On his first back, Singh held a general body meeting with students. The exchange did not go well and by evening the student body had composed a “letter of no confidence in Sukh Pal Singh’s administration”.
It is six pages of allegations against Singh: he has “dismissed a sexual harassment complaint by terming it an exaggeration”, his administration has stopped funding student activities despite getting money from the state, there is “lack of transparency” as minutes of statutory bodies are not made public, there is “general apathy” towards the quality of education and students’ welfare, the six schools of excellence promoted by the university’s website are all defunct and the child rights centre cleared in 2011 is yet to be set up. The students complain their campus “recruitment prospects” are “limited to Chhattisgarh Mantralaya and ICICI Bank” and accuse Singh of “arbitrary hiring and firing of faculty”.
On September 26, they handed Singh an “ultimatum for resignation”, asking him to quit by 5 pm on September 28. He did not.
Singh finally responded to the allegations contained in the “no confidence letter” on September 30, denying all in a point-by-point rebuttal running into 17 pages. On the financial irregularities, he said there had been delay in funds coming from the state and that a special audit was conducted whose report would be tabled on September 8. On the defunct centres, he blamed procedural delays or “non-availability of eligible candidates”. The teachers he has allegedly fired at will were all ad hoc appointments, Singh claimed, and most records of statutory bodies’ meetings have been made public on the Student Bar Association’s demand.
‘Told teacher to mend his behaviour’
It is Singh’s response to the allegation of mishandling sexual harassment complaints that has most riled the students. Singh said “some students” did indeed meet him on August 6 to complain about comments made by a teacher in class and “requested” to “ask the teacher to mend his behaviour”. “The vice chancellor asked the students to give their grievance in writing and also informed that he would call the teacher and ask him to mend his behaviour and in case the teacher doesn’t mend his behaviour, necessary action would be taken against him on the basis of written complaint,” Singh added. “Then the vice chancellor called the teacher and told the teacher about the students’ grievance and told him to mend his behaviour. Thereafter, the students did not make any complaint.”
To this, an outraged student replied, “This was a sexual harassment complaint signed by 51 students, not a minor issue that he could simply instruct the teacher not to do it again.”
Those who signed the harassment complaint had said they had “lost faith in the independence of the internal complaints committee” which deals with such allegations.

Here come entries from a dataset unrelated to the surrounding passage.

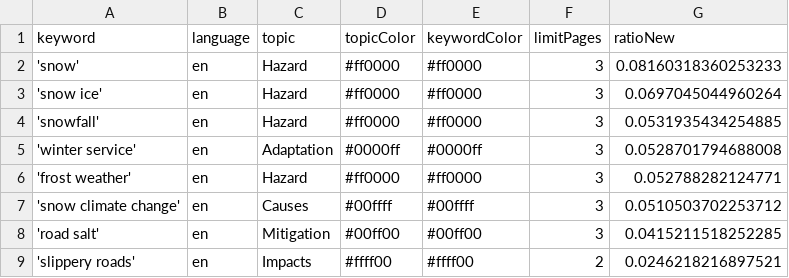
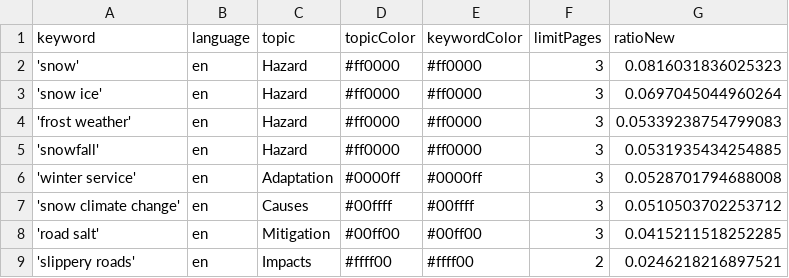
Before and after one commit to mizilett-news/snowIsComing, a CSV file: keywords.csv, drawn as a sheet.

```diff
--- a/keywords.csv
+++ b/keywords.csv
@@ -1,7 +1,7 @@
 keyword,language,topic,topicColor,keywordColor,limitPages,ratioNew
-'snow',en,Hazard,#ff0000,#ff0000,3,0.08160318360253233
+'snow',en,Hazard,#ff0000,#ff0000,3,0.0816031836025323
 'snow ice',en,Hazard,#ff0000,#ff0000,3,0.0697045044960264
+'frost weather',en,Hazard,#ff0000,#ff0000,3,0.05339238754799083
 'snowfall',en,Hazard,#ff0000,#ff0000,3,0.0531935434254885
 'winter service',en,Adaptation,#0000ff,#0000ff,3,0.0528701794688008
-'frost weather',en,Hazard,#ff0000,#ff0000,3,0.052788282124771
 'snow climate change',en,Causes,#00ffff,#00ffff,3,0.0510503702253712
```
Also changed, not shown: csv/news_2026_06.csv.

Singh responded that a new committee had been constituted on September 26 – on the Student Bar Association’s demand – and “there has been no interference by the vice chancellor in its functioning”. “However, if the committee members seek guidance in any matter,” he added, “being head of the institution, necessary guidance as per rules is provided.”